▸ Supplied material

-=-=-=-=-

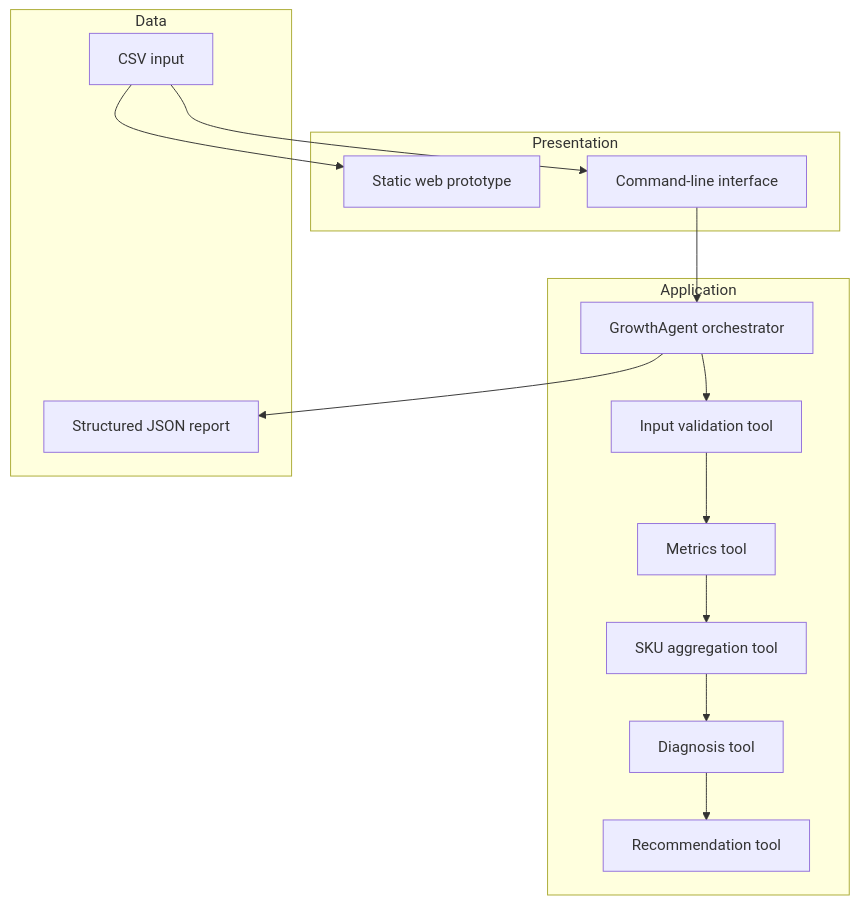
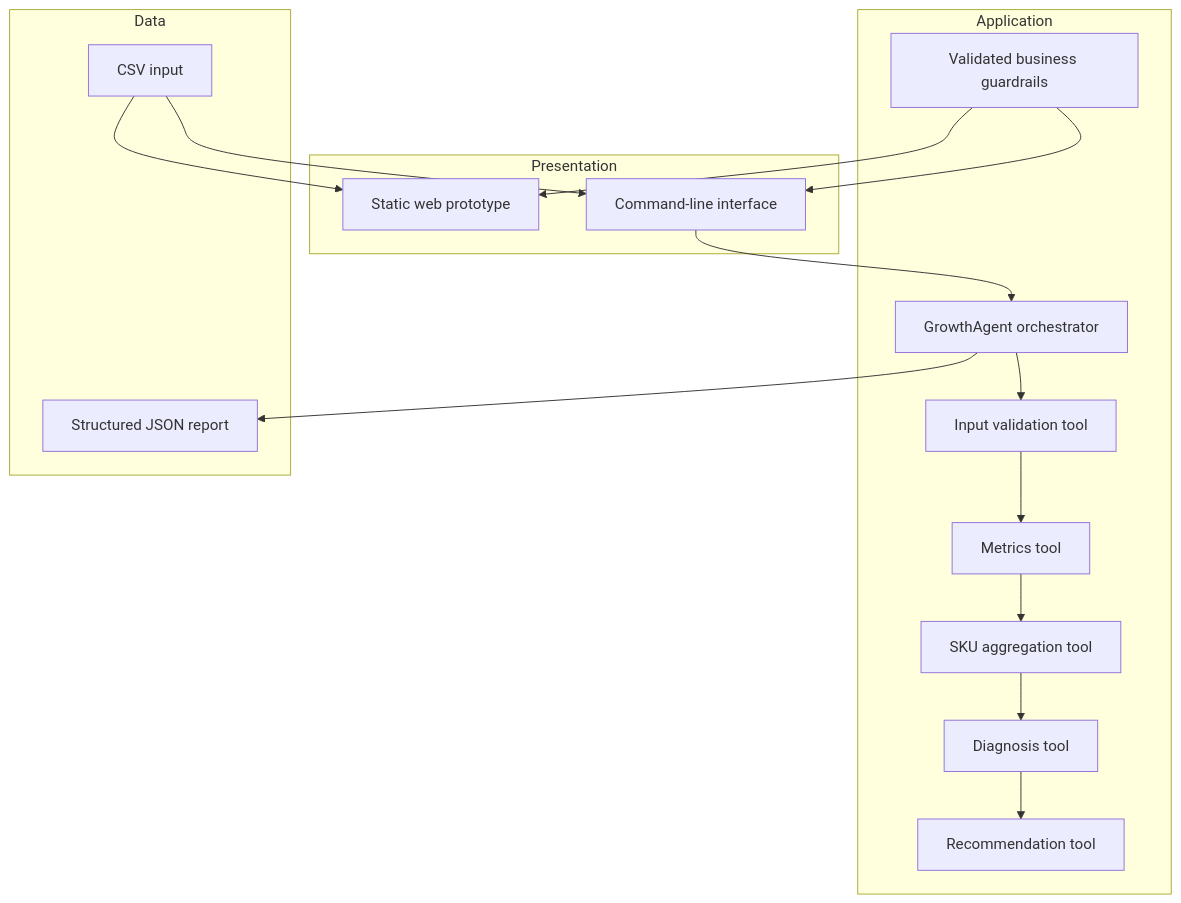
Before and after one commit to magicyao2028-pixel/ecommerce-growth-agent: the first of 2 diagrams in docs/ARCHITECTURE.md, drawn with Mermaid. The commit also changed other lines of this file and 17 other files, not shown here.

Commit message:
add configurable business guardrails

````diff
--- a/docs/ARCHITECTURE.md
+++ b/docs/ARCHITECTURE.md
@@ -13,24 +13,27 @@
 ```mermaid
 flowchart TB
     subgraph Presentation
       W[Static web prototype]
       C[Command-line interface]
     end
     subgraph Application
       A[GrowthAgent orchestrator]
       T1[Input validation tool]
       T2[Metrics tool]
       T3[SKU aggregation tool]
       T4[Diagnosis tool]
       T5[Recommendation tool]
+      CFG[Validated business guardrails]
     end
     subgraph Data
       CSV[CSV input]
       JSON[Structured JSON report]
     end
     CSV --> W
     CSV --> C
+    CFG --> W
+    CFG --> C
     C --> A
     A --> T1 --> T2 --> T3 --> T4 --> T5
     A --> JSON
 ```
````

-=-=-=-=-

▸ Work instructions
Return the listing above word for word. Keep the images out.

▸ Exercise answer
Before and after one commit to magicyao2028-pixel/ecommerce-growth-agent: the first of 2 diagrams in docs/ARCHITECTURE.md, drawn with Mermaid. The commit also changed other lines of this file and 17 other files, not shown here.

Commit message:
add configurable business guardrails

````diff
--- a/docs/ARCHITECTURE.md
+++ b/docs/ARCHITECTURE.md
@@ -13,24 +13,27 @@
 ```mermaid
 flowchart TB
     subgraph Presentation
       W[Static web prototype]
       C[Command-line interface]
     end
     subgraph Application
       A[GrowthAgent orchestrator]
       T1[Input validation tool]
       T2[Metrics tool]
       T3[SKU aggregation tool]
       T4[Diagnosis tool]
       T5[Recommendation tool]
+      CFG[Validated business guardrails]
     end
     subgraph Data
       CSV[CSV input]
       JSON[Structured JSON report]
     end
     CSV --> W
     CSV --> C
+    CFG --> W
+    CFG --> C
     C --> A
     A --> T1 --> T2 --> T3 --> T4 --> T5
     A --> JSON
 ```
````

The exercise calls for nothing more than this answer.